▸ **PROBLEM TO SOLVE**
How many lines in the material contain the string "output"? Only the number is wanted.

▸ **INPUT RECORDS**
━━━━

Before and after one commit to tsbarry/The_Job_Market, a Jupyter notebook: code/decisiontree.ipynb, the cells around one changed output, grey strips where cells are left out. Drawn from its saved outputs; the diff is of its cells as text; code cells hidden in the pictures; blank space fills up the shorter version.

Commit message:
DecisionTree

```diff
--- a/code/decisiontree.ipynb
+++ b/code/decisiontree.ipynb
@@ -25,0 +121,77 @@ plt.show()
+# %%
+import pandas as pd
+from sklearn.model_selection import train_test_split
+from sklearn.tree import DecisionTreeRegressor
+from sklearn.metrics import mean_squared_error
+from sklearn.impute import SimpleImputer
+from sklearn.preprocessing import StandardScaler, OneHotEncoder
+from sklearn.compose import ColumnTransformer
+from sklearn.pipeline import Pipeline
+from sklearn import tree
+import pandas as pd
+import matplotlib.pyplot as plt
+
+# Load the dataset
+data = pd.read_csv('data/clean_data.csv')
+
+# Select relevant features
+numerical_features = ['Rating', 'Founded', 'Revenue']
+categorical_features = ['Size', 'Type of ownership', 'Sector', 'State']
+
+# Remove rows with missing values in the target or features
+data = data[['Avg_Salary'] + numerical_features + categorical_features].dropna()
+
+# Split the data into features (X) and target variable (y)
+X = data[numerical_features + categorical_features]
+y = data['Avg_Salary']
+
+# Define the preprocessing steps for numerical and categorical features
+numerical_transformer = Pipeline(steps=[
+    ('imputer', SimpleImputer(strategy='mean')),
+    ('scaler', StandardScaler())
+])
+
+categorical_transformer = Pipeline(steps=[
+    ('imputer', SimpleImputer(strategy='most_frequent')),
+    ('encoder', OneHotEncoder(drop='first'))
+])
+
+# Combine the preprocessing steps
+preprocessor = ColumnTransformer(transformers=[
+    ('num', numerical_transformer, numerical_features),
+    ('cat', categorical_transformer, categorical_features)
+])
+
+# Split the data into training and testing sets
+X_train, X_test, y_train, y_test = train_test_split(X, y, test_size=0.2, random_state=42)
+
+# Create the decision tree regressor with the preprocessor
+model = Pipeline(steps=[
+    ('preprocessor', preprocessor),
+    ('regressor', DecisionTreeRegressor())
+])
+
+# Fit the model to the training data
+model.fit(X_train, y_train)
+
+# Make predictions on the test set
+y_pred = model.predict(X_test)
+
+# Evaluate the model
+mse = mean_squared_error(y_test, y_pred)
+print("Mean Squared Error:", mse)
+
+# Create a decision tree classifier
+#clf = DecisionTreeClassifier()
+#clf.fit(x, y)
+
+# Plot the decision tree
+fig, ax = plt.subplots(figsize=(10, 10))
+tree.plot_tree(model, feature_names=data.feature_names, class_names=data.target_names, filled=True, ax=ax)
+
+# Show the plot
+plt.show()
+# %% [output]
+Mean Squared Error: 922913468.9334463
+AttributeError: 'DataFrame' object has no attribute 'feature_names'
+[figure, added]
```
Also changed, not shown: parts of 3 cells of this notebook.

━━━━

▸ **YOUR SOLUTION**
2